User interface change data:
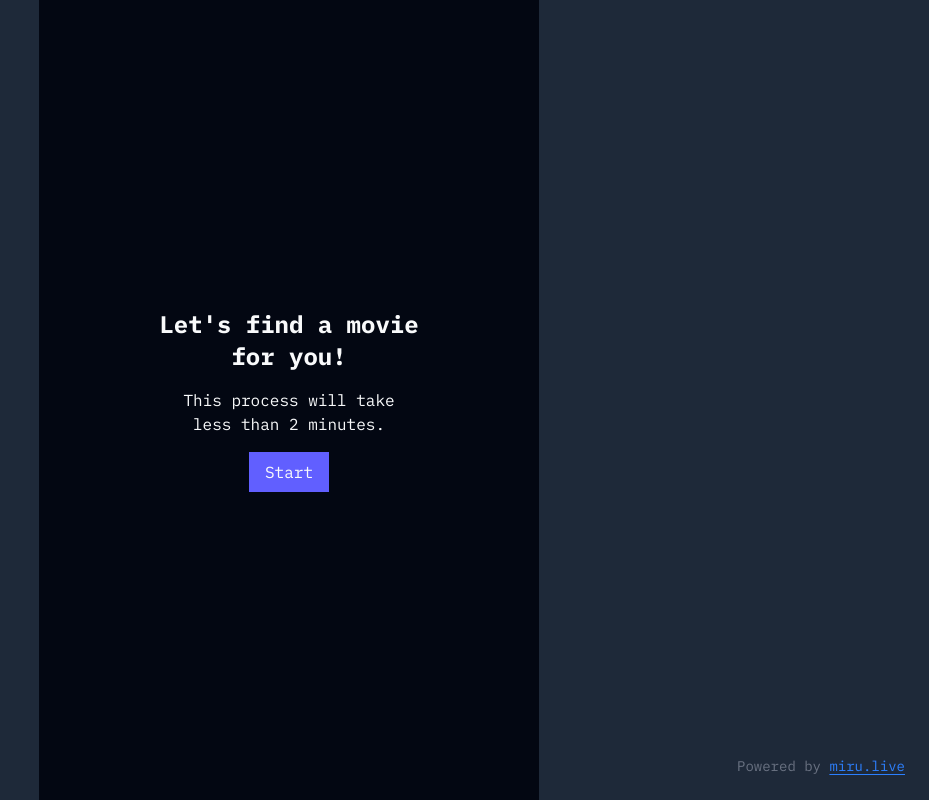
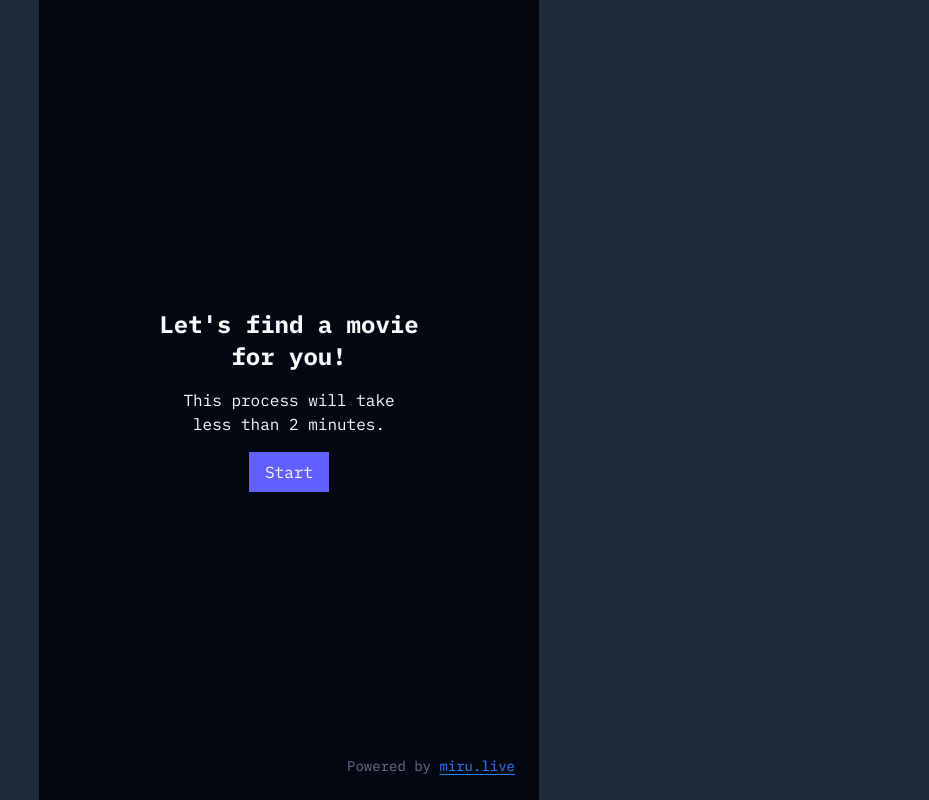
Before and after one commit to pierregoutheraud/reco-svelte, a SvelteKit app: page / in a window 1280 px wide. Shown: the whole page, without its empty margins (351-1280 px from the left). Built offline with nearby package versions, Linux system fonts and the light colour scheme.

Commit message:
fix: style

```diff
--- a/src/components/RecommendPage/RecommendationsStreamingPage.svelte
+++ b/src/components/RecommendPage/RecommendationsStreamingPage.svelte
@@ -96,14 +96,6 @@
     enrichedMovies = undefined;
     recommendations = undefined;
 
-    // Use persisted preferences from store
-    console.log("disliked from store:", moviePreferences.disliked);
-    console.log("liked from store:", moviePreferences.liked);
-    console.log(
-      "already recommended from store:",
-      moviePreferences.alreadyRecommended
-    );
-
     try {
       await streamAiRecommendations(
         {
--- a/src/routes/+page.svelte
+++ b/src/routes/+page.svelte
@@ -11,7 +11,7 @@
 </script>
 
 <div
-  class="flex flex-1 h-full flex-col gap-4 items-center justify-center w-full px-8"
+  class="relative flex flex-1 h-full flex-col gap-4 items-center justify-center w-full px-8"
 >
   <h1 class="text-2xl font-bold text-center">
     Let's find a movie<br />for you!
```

** Your goal **
Which lines in the data above hold the string "store"? Return each of them.

** Completed exercise **
-    // Use persisted preferences from store
-    console.log("disliked from store:", moviePreferences.disliked);
-    console.log("liked from store:", moviePreferences.liked);
-      "already recommended from store:",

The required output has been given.